Simple or complicated story telling?

What do you prefer?

Do you prefer how the original KQ series kept the plots mainly stand-alone, with only a few 'plot points' tied together... There are very few 'interconnected' bits between the games (beyond just occasional narrative reference or backstories in the manuals)? With the understanding that later KQ games particularly KQ3-7 started adding more and more character development, and connecting some events and characters (but certainly not every single villain or character together of the series). In general only two to three games of the series were ever connected directly, in self contained story arcs, KQ1/KQ2, KQ3/KQ5/KQ6, KQ3/KQ4, KQ4/KQ7, etc. Sierra gave only simple details bridging the stories inbetween each game in the series(oftentimes mentioned only in the manual, or the following game's introduction cinema). By simple, thus does not mean an individual story or mini-arc will lack depth, just that it avoids 'complicated' plot twists tieing more than one game together by every detail. It is very possible for individual games (or mini-arcs) to contain their own individual depth. Remember simple does not equal 'depth'.

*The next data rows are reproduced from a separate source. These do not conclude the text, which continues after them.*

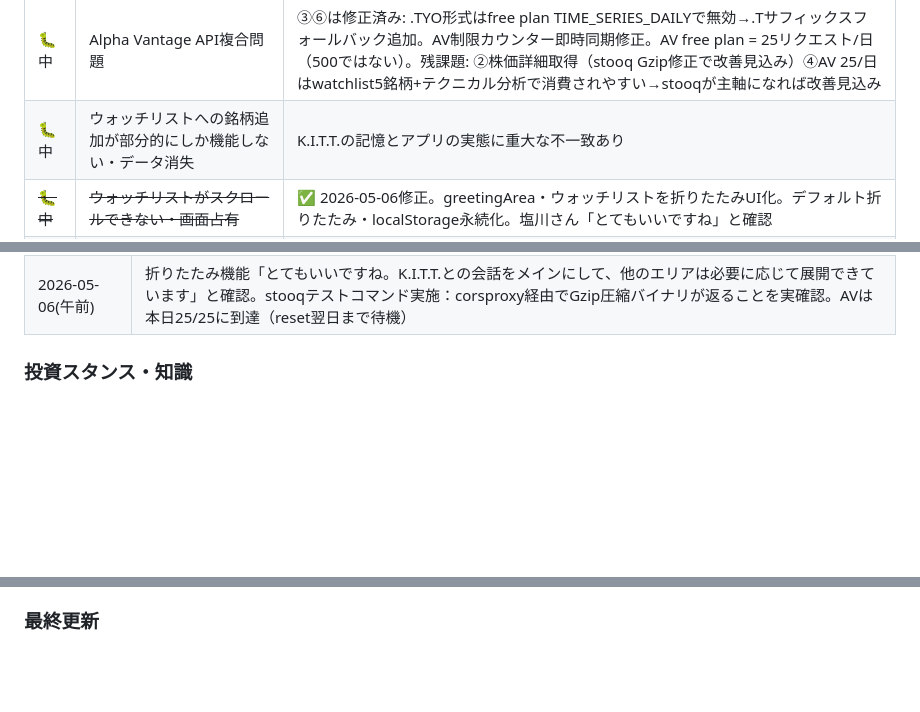
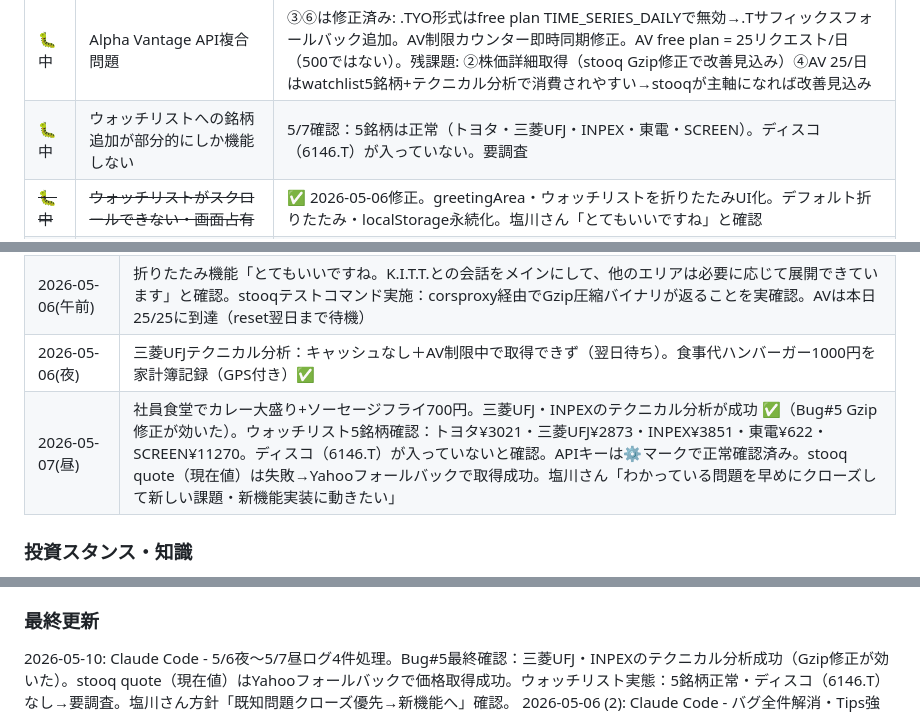
Before and after one commit to engawasanshin/kitt-assistant, a Markdown page: kitt_memory.md, 3 parts joined by grey strips. Drawn GitHub-style; blank space fills up the shorter version.

Commit message:
Update kitt_memory.md: log processing 2026-05-06~07
- Bug#5 final confirmed: 三菱UFJ/INPEX technical analysis succeeded (5/7)
- Watchlist confirmed: 5 stocks OK, Disco (6146.T) missing
- User direction: close known bugs first, then new features

Co-Authored-By: Claude Sonnet 4.6 <noreply@anthropic.com>

```diff
--- a/kitt_memory.md
+++ b/kitt_memory.md
@@ -361,7 +361,7 @@ GPS記録後にメモを追加できるようになった。
 | ~~🐛中~~ | ~~Stooq直接・プロキシ両方失敗~~ | ✅ 2026-05-04修正。`fetchStockQuote`にcorsproxy/thingproxy/codetabs追加（計5プロキシ）。5/4夜に4/5件取得成功を確認 |
 | ~~🐛高~~ | ~~📍GPSボタン：ボタンは押せるが座標が記録されない~~ | ✅ 2026-05-05修正・動作確認済み。`saveMemoEntry`のGPSエラーをサイレント継続→エラーコード別メッセージ表示に変更。タイムアウト8s→15s。iPhone Chrome で座標取得・メモ保存を確認 |
 | 🐛中 | Alpha Vantage API複合問題 | ③⑥は修正済み: .TYO形式はfree plan TIME_SERIES_DAILYで無効→.Tサフィックスフォールバック追加。AV制限カウンター即時同期修正。AV free plan = 25リクエスト/日（500ではない）。残課題: ②株価詳細取得（stooq Gzip修正で改善見込み）④AV 25/日はwatchlist5銘柄+テクニカル分析で消費されやすい→stooqが主軸になれば改善見込み |
-| 🐛中 | ウォッチリストへの銘柄追加が部分的にしか機能しない・データ消失 | K.I.T.T.の記憶とアプリの実態に重大な不一致あり |
+| 🐛中 | ウォッチリストへの銘柄追加が部分的にしか機能しない | 5/7確認：5銘柄は正常（トヨタ・三菱UFJ・INPEX・東電・SCREEN）。ディスコ（6146.T）が入っていない。要調査 |
 | ~~🐛中~~ | ~~ウォッチリストがスクロールできない・画面占有~~ | ✅ 2026-05-06修正。greetingArea・ウォッチリストを折りたたみUI化。デフォルト折りたたみ・localStorage永続化。塩川さん「とてもいいですね」と確認 |
 | ~~🐛中~~ | ~~銘柄詳細画面への遷移不可・グラフ表示されない~~ | ✅ 2026-05-06修正。根本原因: corsproxy.io経由のstooq CSVがGzip圧縮バイナリで返る（213バイトのバイナリログで確認・magic bytes 0x1F 0x8B）。decompressResponse()でDecompressionStream自動解凍実装。並列Promise.any()フェッチも実装。AV .TYO→.Tフォールバック追加。明日AV reset後に三菱UFJで最終確認予定 |
 | ~~🐛中~~ | ~~KITT自己チェック機能が不完全~~ | ✅ 2026-05-06修正。getAppStateContext()がAV使用量を「XX/500」と誤注入していた（正しくは25/日）。KITTが「まだ余裕がある」と誤認してAVを呼び続けていた根本原因の一つ。AV_DAILY_LIMIT定数を使用するよう修正 |
@@ -582,6 +582,8 @@ GPS記録後にメモを追加できるようになった。
 | 2026-05-05(朝) | 株価取得エラー継続。SCREENがキャッシュ（03-30）で表示。stooqエラーログに213バイトGzip圧縮バイナリ確認（Bug#5根本原因の証拠）。ウォッチリスト5銘柄全て「価格未取得」 |
 | 2026-05-05(午前) | 観葉植物（ウンベラータ・トックリキワタ）の植え替え相談。現在直径24×高さ24cm鉢から一回り大きい鉢を検討。直径27〜30cm×30cmの四角いプラスチック鉢が候補。虫がわかない土としてバーミキュライト（無機質・コバエ対策）も検討 |
 | 2026-05-06(午前) | 折りたたみ機能「とてもいいですね。K.I.T.T.との会話をメインにして、他のエリアは必要に応じて展開できています」と確認。stooqテストコマンド実施：corsproxy経由でGzip圧縮バイナリが返ることを実確認。AVは本日25/25に到達（reset翌日まで待機） |
+| 2026-05-06(夜) | 三菱UFJテクニカル分析：キャッシュなし＋AV制限中で取得できず（翌日待ち）。食事代ハンバーガー1000円を家計簿記録（GPS付き）✅ |
+| 2026-05-07(昼) | 社員食堂でカレー大盛り+ソーセージフライ700円。三菱UFJ・INPEXのテクニカル分析が成功 ✅（Bug#5 Gzip修正が効いた）。ウォッチリスト5銘柄確認：トヨタ¥3021・三菱UFJ¥2873・INPEX¥3851・東電¥622・SCREEN¥11270。ディスコ（6146.T）が入っていないと確認。APIキーは⚙️マークで正常確認済み。stooq quote（現在値）は失敗→Yahooフォールバックで取得成功。塩川さん「わかっている問題を早めにクローズして新しい課題・新機能実装に動きたい」 |
 
 ### 投資スタンス・知識
 - **投資目的**: マネーリテラシー向上のための学習・経験値蓄積。本番は少額シミュレーション。本命は**投資信託の長期投資**
@@ -704,6 +706,7 @@ GPS記録後にメモを追加できるようになった。
 - **健全性チェックキー名バグ**（2026-03-29）: kitt_av_key_encrypted → alpha_vantage_api_key_encryptedに修正
 
 ### 最終更新
+2026-05-10: Claude Code - 5/6夜〜5/7昼ログ4件処理。Bug#5最終確認：三菱UFJ・INPEXのテクニカル分析成功（Gzip修正が効いた）。stooq quote（現在値）はYahooフォールバックで価格取得成功。ウォッチリスト実態：5銘柄正常・ディスコ（6146.T）なし→要調査。塩川さん方針「既知問題クローズ優先→新機能へ」確認。
 2026-05-06 (2): Claude Code - バグ全件解消・Tips強化。
   ①Bug#5完了: stooq CSV Gzip自動解凍（decompressResponse / DecompressionStream）・Promise.any並列フェッチ実装。AV .TYO→.Tフォールバック・制限カウンター即時同期・stooqテスト診断コマンド追加。
   ②Bug#6完了: getAppStateContext()のAV使用量表示が「XX/500」→「XX/25」に修正。KITTが「まだ余裕がある」と誤認してAVを呼び続けていた根本原因の一つ。
```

Or do you prefer how many of the fan games do it, connecting every little story together, under grand series arching prophecies... With all villains organized, connected, in unison in an attempt to manipulate the royal family, and rule the world. Most if not all subplots are part of the greater whole.


  • edited November 2011
    Simple. With more GAME. Or more specifically, less material that can't be used for anything other than cutscenes.

    That said, I don't mind overarching storylines and complications. It's just the amount of it that is presented at one time. So really, this poll is flawed a bit in that regard.
  • edited November 2011
    You left out "poorly written and heavily cliched" from the second option.
  • edited November 2011
    Well I think its possible to have detailed, including depth in a 'stand-alone' storylines, or 'mini-arcs'. Nothing wrong with that, but it can be done wrong.

    This question is primarily focued on how the series as a whole should 'arc'. One super story, with everything connected, or a series of stand alone stories, or short mini-arcs (no more than a couple of stories or details connected). Something akin to Star Trek if it was a TV series, as opposed to Lost...

    Yes, you are welcome to see second choice as including 'poorly written' & 'cliches'! But I think the first choice can also include 'poorly written' & 'cliches' as well! So its hard to incorporate that into an 'either or' choice.

    Perhaps I can even use the King's Quest Novels as another example to point out what I'm trying to ask. It stays truer to the normal King's Quest format, in one example, such that the trilogy connects a very minor subplot of the Fairy Queen Culatha and her role over the 'Old Forest', but each game's story is truly stand alone beyond that. There are few other reoccuring characters (William, his father Oswald, and Rokail are the only others that come to mind). These reoccuring characters aren't very important to the series plots as a whole, and are not tied to some complicated series of events.

    King's Quest the games, for example have Rumplestiltskin that reoccurs in three games, but whose role is more enigmatic, than important. But never shows up again. His most important role was in KQ1, and he is reduced more to a cameo in later games. Totally reinterpreted in KQ5 (no sense that he even remembers Graham).
  • edited November 2011
    I know KQ has been traditionally simple... but I think I would rather a story with some depth..
  • edited November 2011
    Well this question isn't exactly about 'depth' either. It's very possible to have 'depth' on the micro level, as opposed to the macro level... That is to say, stand alone or mini-arcs can have depth and detail, and character development. Simple doesn't not necessarily remove the possiblity of 'depth'. They are two different factors. There are short stories that have more underlying depth, than a full-length novels as an example.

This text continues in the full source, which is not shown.